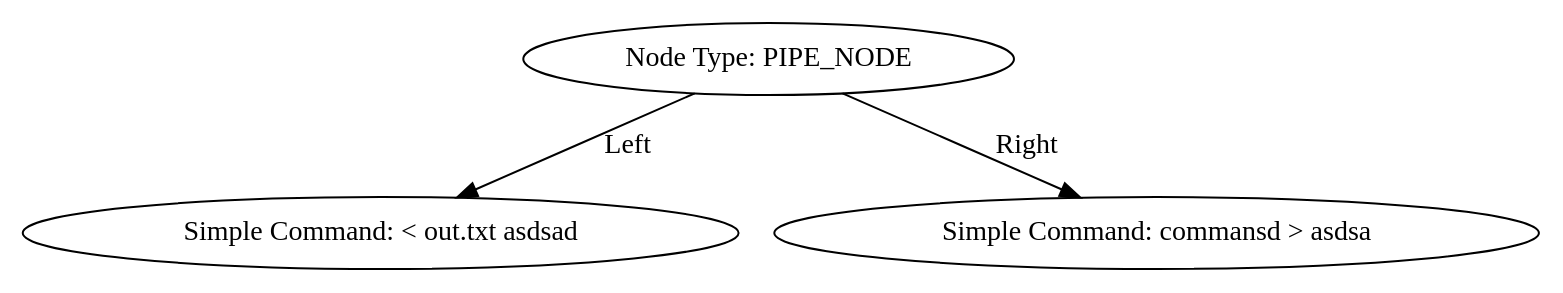
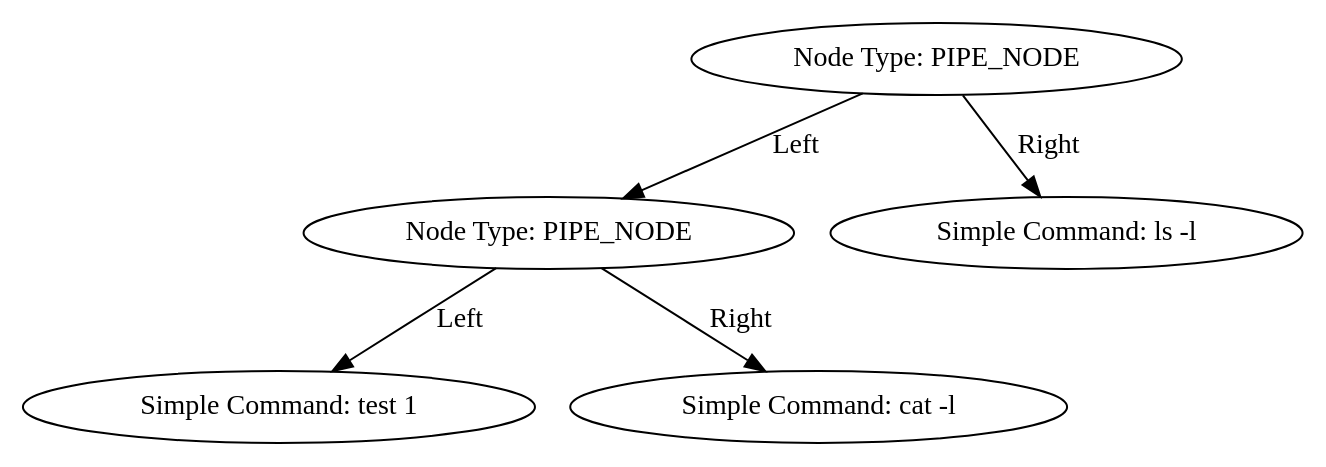
Before and after one commit to jdagz28/Minishell: the diagram in src/parser/ast.dot, drawn with Graphviz. The commit also changed 5 other files, not shown here.

```diff
--- a/src/parser/ast.dot
+++ b/src/parser/ast.dot
@@ -1,7 +1,11 @@
 digraph AST {
-  node0x6030000007f0 [label="Node Type: PIPE_NODE"];
-  node0x603000000790 [label="Simple Command: < out.txt asdsad "];
-  node0x6030000007f0 -> node0x603000000790 [label="Left"];
-  node0x603000000820 [label="Simple Command: commansd > asdsa "];
-  node0x6030000007f0 -> node0x603000000820 [label="Right"];
+  node0x6030000004c0 [label="Node Type: PIPE_NODE"];
+  node0x603000000430 [label="Node Type: PIPE_NODE"];
+  node0x6030000003d0 [label="Simple Command: test 1 "];
+  node0x603000000430 -> node0x6030000003d0 [label="Left"];
+  node0x603000000460 [label="Simple Command: cat -l "];
+  node0x603000000430 -> node0x603000000460 [label="Right"];
+  node0x6030000004c0 -> node0x603000000430 [label="Left"];
+  node0x6030000004f0 [label="Simple Command: ls -l "];
+  node0x6030000004c0 -> node0x6030000004f0 [label="Right"];
 }
```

**Work instruction**
Every line in the records is to be retyped exactly as it stands; the pictures stay out.

**Exercise answer**
Before and after one commit to jdagz28/Minishell: the diagram in src/parser/ast.dot, drawn with Graphviz. The commit also changed 5 other files, not shown here.

```diff
--- a/src/parser/ast.dot
+++ b/src/parser/ast.dot
@@ -1,7 +1,11 @@
 digraph AST {
-  node0x6030000007f0 [label="Node Type: PIPE_NODE"];
-  node0x603000000790 [label="Simple Command: < out.txt asdsad "];
-  node0x6030000007f0 -> node0x603000000790 [label="Left"];
-  node0x603000000820 [label="Simple Command: commansd > asdsa "];
-  node0x6030000007f0 -> node0x603000000820 [label="Right"];
+  node0x6030000004c0 [label="Node Type: PIPE_NODE"];
+  node0x603000000430 [label="Node Type: PIPE_NODE"];
+  node0x6030000003d0 [label="Simple Command: test 1 "];
+  node0x603000000430 -> node0x6030000003d0 [label="Left"];
+  node0x603000000460 [label="Simple Command: cat -l "];
+  node0x603000000430 -> node0x603000000460 [label="Right"];
+  node0x6030000004c0 -> node0x603000000430 [label="Left"];
+  node0x6030000004f0 [label="Simple Command: ls -l "];
+  node0x6030000004c0 -> node0x6030000004f0 [label="Right"];
 }
```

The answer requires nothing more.